All eyes have understandably been on Richie Porte (Trek-Segafredo), Peter Sagan (Bora-Hansgrohe) and time trial world champion Rohan Dennis (Bahrain-Merida) in the build-up to the Tour Down Under, but spare a thought for 2013 overall champion Tom Jelte Slagter (Dimension Data).
The Dutchman has been ticking over nicely during the winter and arrives in Australia with the aim of making it onto the overall podium. It’s not an unimaginable goal given that the 29-year-old finished third in last year’s race and returns with an arguably stronger team around him this year.
“I come here with high expectations again,” the modest all-rounder told Cyclingnews at the start of stage 1 in Adelaide.
“We come here with a very high level in the team, and we’ve got guys for both the stage and the GC. We’re going to try our very best.”
Slagter’s 2013 win was based on his consistency. He won in Stirling and then finished second on Willunga Hill behind Simon Gerrans to move into the leader’s jersey with one stage to go. This year’s race once again takes on Willunga Hill, but there are also testing finishes that include the Corkscrew climb on stage 4, and a constantly undulating stage that includes more than 3,000 meters of climbing on the road to Uraildla the day before on stage 3. This year’s race route has been designed with hope that the GC riders will have more terrain than just Willunga to decide the outcome of the race.
“I like this year’s course. It’s harder than the ones in recent years. I hope that it’s in my favour, because I’ve trained a lot for this race. Hopefully it pays off. It’s hard to talk about minimum expectations, but the goal is the podium and after that we’ll see.
“Willunga is going to be key, but then you’ve got stage 3, which will be hard, and then on stage 4 we have Corkscrew. We have to be ready for several days.”
There is an argument that suggests Slagter’s level of form and fitness hasn’t dropped since his 2013 triumph and that the level of competition has simply improved around him. In 2017, Slagter posted the same time on Willunga Hill as in 2013, when he finished second.
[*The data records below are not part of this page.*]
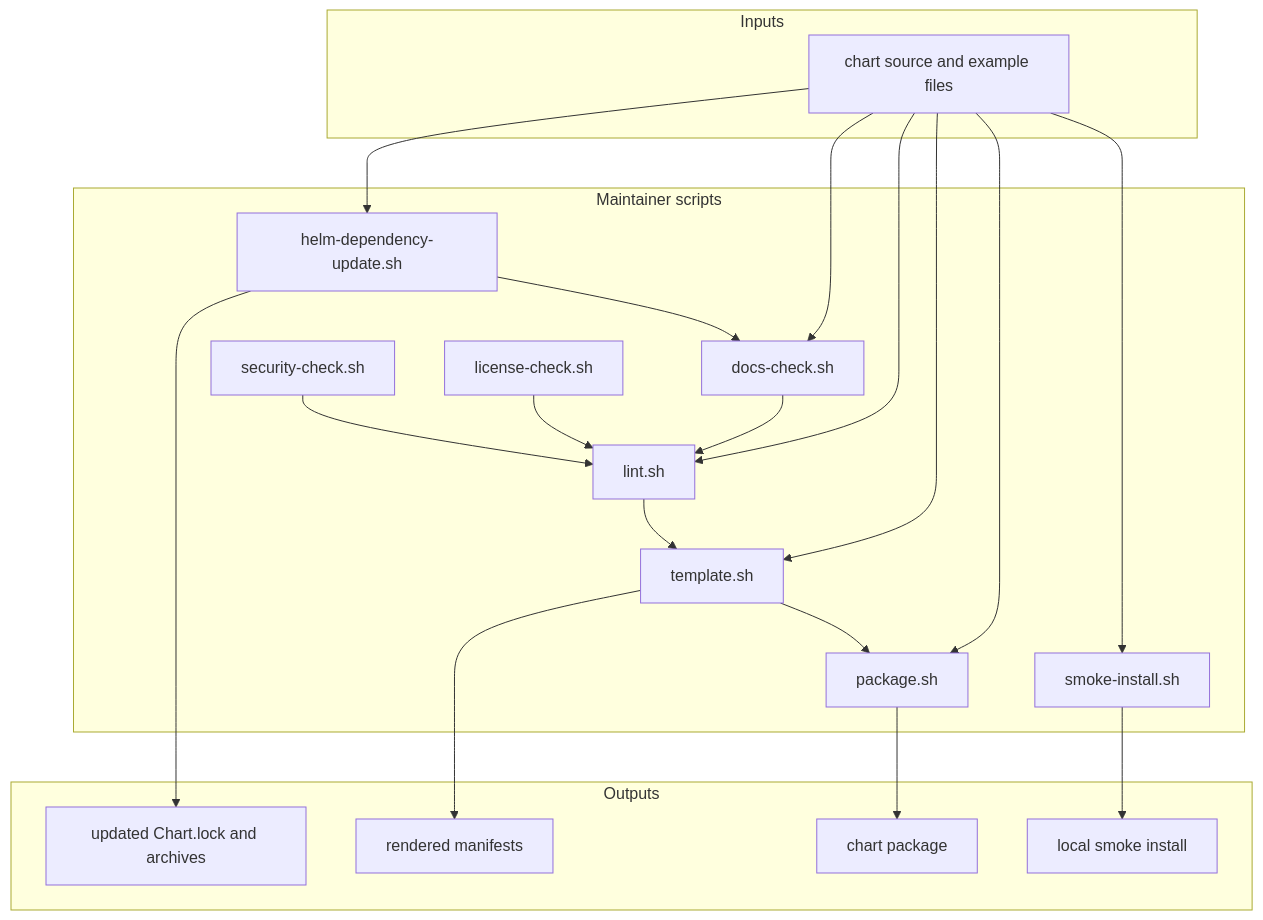
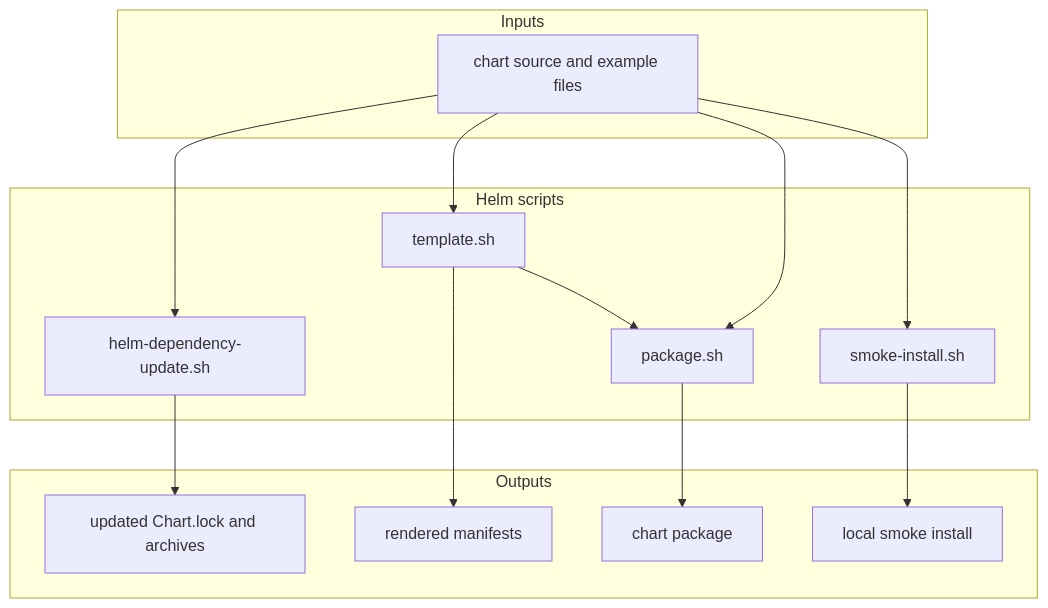
Before and after one commit to sanger-pathogens/dlh-in-a-box-umbrella-helm-chart: the diagram in scripts/helm/README.md, drawn with Mermaid. The commit also changed other lines of this file and 3 other files, not shown here.

````diff
--- a/scripts/helm/README.md
+++ b/scripts/helm/README.md
@@ -16,41 +14,30 @@
 ```mermaid
 flowchart TD
   subgraph Inputs["Inputs"]
     Source[chart source and example files]
   end
 
-  subgraph Checks["Maintainer scripts"]
+  subgraph HelmScripts["Helm scripts"]
     Deps[helm-dependency-update.sh]
-    Docs[docs-check.sh]
-    Security[security-check.sh]
-    License[license-check.sh]
-    Lint[lint.sh]
     Template[template.sh]
     Package[package.sh]
     Smoke[smoke-install.sh]
   end
 
   subgraph Outputs["Outputs"]
     Lockfiles[updated Chart.lock and archives]
     Rendered[rendered manifests]
     PackageOut[chart package]
     SmokeRun[local smoke install]
   end
 
   Source --> Deps
-  Source --> Docs
-  Source --> Lint
   Source --> Template
   Source --> Package
   Source --> Smoke
   Deps --> Lockfiles
-  Deps --> Docs
-  Docs --> Lint
-  Security --> Lint
-  License --> Lint
-  Lint --> Template
   Template --> Rendered
   Template --> Package
   Package --> PackageOut
   Smoke --> SmokeRun
 ```
````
The only difference was that in 2017 he was dropped on the climb and lost 23 seconds to the stage winner Porte.
“In the last 10 years the level has gone up and up and more teams have come here with a higher level and a GC guy," he said. "Last year I did more or less the same time on Willunga as when I won the race, but Richie was faster.”